• WHAT THE TASK REQUIRES: Wherever the string "other" shows up in the data below, copy the whole line.

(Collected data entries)
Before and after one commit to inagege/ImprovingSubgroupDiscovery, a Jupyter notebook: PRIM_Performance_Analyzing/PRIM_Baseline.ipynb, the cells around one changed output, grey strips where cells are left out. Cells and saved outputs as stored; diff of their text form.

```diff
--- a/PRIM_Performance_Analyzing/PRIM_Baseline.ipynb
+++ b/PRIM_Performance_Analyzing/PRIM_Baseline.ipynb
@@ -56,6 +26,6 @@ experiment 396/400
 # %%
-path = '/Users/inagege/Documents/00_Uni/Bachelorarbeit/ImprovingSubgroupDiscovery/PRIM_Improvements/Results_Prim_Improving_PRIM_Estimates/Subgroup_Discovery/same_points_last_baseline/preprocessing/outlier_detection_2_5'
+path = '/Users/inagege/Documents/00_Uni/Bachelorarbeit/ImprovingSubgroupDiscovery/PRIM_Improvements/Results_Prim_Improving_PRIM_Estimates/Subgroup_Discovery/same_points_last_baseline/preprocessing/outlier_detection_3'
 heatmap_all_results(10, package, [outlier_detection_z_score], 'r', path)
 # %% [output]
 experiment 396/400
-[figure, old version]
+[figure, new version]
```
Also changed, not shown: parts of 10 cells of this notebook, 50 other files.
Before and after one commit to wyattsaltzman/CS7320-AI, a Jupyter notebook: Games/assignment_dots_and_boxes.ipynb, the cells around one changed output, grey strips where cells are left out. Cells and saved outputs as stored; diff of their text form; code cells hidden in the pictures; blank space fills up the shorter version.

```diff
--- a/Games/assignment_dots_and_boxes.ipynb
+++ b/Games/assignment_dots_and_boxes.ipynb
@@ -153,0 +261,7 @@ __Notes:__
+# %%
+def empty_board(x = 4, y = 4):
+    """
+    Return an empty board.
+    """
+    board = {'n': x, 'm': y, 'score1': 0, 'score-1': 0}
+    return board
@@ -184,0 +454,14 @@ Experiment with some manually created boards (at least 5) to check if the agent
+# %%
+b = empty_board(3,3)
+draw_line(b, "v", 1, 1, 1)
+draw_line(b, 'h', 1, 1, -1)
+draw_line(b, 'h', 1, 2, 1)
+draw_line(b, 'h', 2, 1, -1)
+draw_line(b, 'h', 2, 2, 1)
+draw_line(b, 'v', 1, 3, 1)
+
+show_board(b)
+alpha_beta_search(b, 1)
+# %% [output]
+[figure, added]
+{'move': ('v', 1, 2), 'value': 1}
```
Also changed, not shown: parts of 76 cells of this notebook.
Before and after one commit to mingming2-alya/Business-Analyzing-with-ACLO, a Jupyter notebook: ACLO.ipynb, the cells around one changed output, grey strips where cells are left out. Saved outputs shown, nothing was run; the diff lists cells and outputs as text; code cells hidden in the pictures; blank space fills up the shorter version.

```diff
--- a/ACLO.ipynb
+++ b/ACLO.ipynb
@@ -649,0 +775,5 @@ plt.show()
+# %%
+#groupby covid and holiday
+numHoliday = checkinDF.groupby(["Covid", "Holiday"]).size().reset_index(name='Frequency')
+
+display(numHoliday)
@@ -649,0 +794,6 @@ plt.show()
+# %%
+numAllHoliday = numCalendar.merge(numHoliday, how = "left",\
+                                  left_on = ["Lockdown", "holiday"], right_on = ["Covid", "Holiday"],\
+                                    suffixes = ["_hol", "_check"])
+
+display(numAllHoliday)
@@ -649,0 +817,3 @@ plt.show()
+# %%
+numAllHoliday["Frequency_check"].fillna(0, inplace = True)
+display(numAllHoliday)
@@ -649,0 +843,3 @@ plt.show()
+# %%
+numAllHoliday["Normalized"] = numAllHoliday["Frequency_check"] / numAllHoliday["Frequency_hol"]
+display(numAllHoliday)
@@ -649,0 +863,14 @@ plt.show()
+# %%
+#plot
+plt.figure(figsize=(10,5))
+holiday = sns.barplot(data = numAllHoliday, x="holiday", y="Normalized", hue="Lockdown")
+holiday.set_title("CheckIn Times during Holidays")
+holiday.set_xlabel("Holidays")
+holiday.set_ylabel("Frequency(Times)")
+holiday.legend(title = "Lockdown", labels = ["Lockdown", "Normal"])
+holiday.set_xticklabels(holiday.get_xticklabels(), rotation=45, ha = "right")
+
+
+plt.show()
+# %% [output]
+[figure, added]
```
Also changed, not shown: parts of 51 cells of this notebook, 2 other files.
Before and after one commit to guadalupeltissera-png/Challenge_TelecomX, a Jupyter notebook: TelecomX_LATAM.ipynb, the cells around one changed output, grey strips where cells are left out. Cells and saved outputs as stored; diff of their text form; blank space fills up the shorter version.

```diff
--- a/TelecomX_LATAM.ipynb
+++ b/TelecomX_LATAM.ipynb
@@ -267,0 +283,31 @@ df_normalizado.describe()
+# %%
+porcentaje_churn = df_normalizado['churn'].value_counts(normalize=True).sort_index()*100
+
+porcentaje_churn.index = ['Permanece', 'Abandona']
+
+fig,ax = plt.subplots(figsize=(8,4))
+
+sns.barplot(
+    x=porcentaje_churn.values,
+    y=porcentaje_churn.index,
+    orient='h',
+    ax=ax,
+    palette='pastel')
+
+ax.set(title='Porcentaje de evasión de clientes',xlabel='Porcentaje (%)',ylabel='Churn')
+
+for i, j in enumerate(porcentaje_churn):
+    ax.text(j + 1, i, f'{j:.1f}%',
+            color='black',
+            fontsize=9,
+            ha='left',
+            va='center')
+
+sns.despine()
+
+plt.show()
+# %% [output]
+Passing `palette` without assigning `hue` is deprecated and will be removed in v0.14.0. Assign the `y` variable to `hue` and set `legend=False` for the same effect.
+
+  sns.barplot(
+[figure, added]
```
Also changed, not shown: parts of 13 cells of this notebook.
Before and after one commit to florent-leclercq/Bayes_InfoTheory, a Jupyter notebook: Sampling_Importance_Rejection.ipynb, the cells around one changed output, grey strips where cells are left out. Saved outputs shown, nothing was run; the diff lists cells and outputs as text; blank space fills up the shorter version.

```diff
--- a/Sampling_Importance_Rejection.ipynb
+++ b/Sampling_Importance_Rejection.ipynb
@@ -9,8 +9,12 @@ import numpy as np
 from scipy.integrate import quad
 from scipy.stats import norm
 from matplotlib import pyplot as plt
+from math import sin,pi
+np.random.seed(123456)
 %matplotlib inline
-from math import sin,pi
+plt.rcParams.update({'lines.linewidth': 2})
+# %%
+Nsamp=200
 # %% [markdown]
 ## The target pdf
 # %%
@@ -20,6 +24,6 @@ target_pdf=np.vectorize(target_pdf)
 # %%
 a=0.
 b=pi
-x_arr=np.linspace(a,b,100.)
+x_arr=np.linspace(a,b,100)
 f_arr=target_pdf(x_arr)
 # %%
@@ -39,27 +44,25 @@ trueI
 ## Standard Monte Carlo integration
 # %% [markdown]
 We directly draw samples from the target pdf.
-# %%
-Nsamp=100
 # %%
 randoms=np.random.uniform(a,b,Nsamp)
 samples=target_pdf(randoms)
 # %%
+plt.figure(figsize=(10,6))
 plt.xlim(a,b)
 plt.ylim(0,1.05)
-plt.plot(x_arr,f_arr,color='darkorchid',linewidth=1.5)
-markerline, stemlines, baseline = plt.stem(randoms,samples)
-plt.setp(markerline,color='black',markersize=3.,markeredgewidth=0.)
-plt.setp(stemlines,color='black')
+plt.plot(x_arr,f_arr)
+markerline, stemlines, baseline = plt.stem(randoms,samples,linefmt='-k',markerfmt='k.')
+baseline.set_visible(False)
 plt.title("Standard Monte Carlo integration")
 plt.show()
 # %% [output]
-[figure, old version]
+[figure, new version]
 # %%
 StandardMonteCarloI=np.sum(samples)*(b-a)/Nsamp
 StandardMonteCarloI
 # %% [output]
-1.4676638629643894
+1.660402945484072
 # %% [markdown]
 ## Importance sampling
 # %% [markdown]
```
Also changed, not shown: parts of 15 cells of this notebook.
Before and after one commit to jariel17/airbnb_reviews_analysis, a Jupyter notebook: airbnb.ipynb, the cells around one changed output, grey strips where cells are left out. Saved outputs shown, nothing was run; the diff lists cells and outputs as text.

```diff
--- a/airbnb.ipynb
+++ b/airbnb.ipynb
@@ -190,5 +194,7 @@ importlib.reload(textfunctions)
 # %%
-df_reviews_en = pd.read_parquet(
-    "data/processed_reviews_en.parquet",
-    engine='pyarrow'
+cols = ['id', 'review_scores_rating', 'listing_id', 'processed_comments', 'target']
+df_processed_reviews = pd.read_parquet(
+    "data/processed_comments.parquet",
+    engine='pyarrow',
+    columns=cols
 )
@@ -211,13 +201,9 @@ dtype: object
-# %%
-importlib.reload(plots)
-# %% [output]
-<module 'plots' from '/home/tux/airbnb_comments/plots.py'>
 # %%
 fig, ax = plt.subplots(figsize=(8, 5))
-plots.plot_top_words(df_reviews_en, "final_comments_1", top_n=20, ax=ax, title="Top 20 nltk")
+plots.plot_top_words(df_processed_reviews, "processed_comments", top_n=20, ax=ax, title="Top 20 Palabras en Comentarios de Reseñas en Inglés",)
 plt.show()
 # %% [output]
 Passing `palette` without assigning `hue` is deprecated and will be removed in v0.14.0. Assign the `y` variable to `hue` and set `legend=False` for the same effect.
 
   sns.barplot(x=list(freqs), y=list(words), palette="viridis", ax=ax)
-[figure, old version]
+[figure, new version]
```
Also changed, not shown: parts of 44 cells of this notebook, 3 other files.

• TASK RESULT:
Also changed, not shown: parts of 10 cells of this notebook, 50 other files.
Also changed, not shown: parts of 51 cells of this notebook, 2 other files.
Also changed, not shown: parts of 44 cells of this notebook, 3 other files.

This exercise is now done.